For years, the solar system seemed to follow a simple organizational pattern. Planets formed where they are today and the asteroids nearest the sun had been formed at hot temperatures.
“It seemed like a kind of orderly and neat and static solar system,” said Francesca DeMeo, a postdoctoral researcher at the Harvard-Smithsonian Center for Astrophysics. In a review paper published last week in Nature, DeMeo and her colleague Benoit Carry of the Paris Observatory describe a solar system that more closely resembles a snow globe that was shaken up.
Newer asteroid maps, fed by data from two projects — the Sloan Digital Sky Survey and the WISE survey — highlight a fact that surfaces again and again in scientific research, whether scientists are trying to understand DNA or the structure of the universe. Once you think you have the answer, nature will probably reveal more complexity.
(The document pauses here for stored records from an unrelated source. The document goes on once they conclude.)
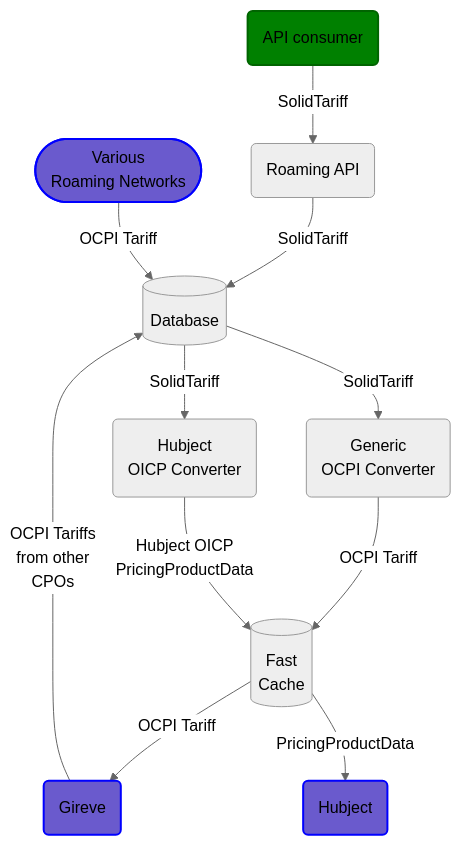
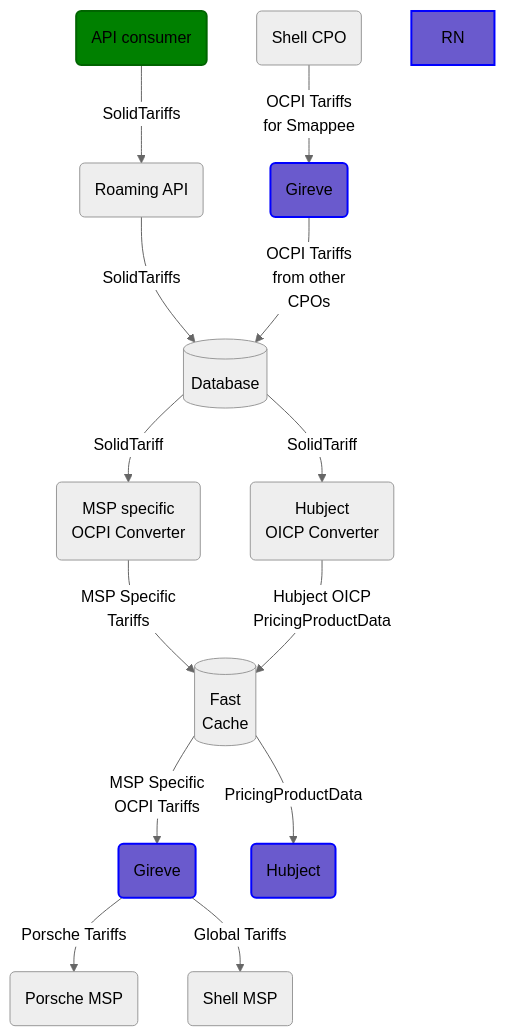
Before and after one commit to erkkiat/ocpi: the first of 4 diagrams in documentation/tariffs.md, drawn with Mermaid (neutral theme). The commit also changed 1 other file, not shown here.

Commit message:
Documentation improvements

````diff
--- a/documentation/tariffs.md
+++ b/documentation/tariffs.md
@@ -14,18 +14,21 @@
 ```mermaid
 graph TD
-    CPO(API consumer) -- SolidTariff --> API(Roaming API)
-    API -- SolidTariff --> DB[(Database)]
-    RN([Various <br/>Roaming Networks]) -- OCPI Tariff --> DB
-    DB -- SolidTariff --> F1(Generic <br/> OCPI Converter)
-    DB -- SolidTariff --> F2(Hubject <br/> OICP Converter)
-    F1 -- OCPI Tariff --> CACHE[(Fast <br/> Cache)]
-    F2 -- Hubject OICP <br/> PricingProductData --> CACHE
-    CACHE -- OCPI Tariff --> G(Gireve)
+    CPO(API consumer) -- SolidTariffs --> API(Roaming API)
+    API -- SolidTariffs --> DB[(Database)]
+    DB -- SolidTariff --> F1(MSP specific <br> OCPI Converter)
+    G -- Porsche Tariffs --> PM(Porsche MSP)
+    G -- Global Tariffs --> SM(Shell MSP)
+    DB -- SolidTariff --> F2(Hubject <br> OICP Converter)
+    F1 -- MSP Specific <br> Tariffs --> CACHE[(Fast <br> Cache)]
+    CACHE -- MSP Specific <br> OCPI Tariffs --> G(Gireve)
     CACHE -- PricingProductData --> H(Hubject)
-    G -- "OCPI Tariffs<br/>from other<br/>CPOs" -->DB
+    G2(Gireve) -- "OCPI Tariffs<br>from other<br>CPOs" -->DB
+    SC(Shell CPO) -- OCPI Tariffs <br> for Smappee --> G2
+    F2 -- Hubject OICP <br> PricingProductData --> CACHE
     style CPO fill:green,stroke:darkgreen,stroke-width:2px
     style G fill:slateblue,stroke:blue,stroke-width:2px,color:black
+    style G2 fill:slateblue,stroke:blue,stroke-width:2px,color:black
     style H fill:slateblue,stroke:blue,stroke-width:2px,color:black
     style RN fill:slateblue,stroke:blue,stroke-width:2px,color:black
 
 ```
````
“I was always told once you find the answer, stop looking further, because it’ll just get messier from there,” DeMeo said, laughing.
Different types of asteroids are being found in spots they weren’t supposed to be, helping support new theories of a dynamic solar system.
According to the Grand Tack theory, for example, within the first 5 million years of the solar system, Jupiter might have swung around where Mars sits today before boomeranging back out. DeMeo compares Jupiter with a giant bowling ball, knocking asteroids out of its path.
The planet Neptune would have started at half the distance it is today from the sun, and 700 million years later, it would have moved out to its present position. All this planetary musical chairs might have helped boot some asteroids out of the solar system altogether and sent others careening inward.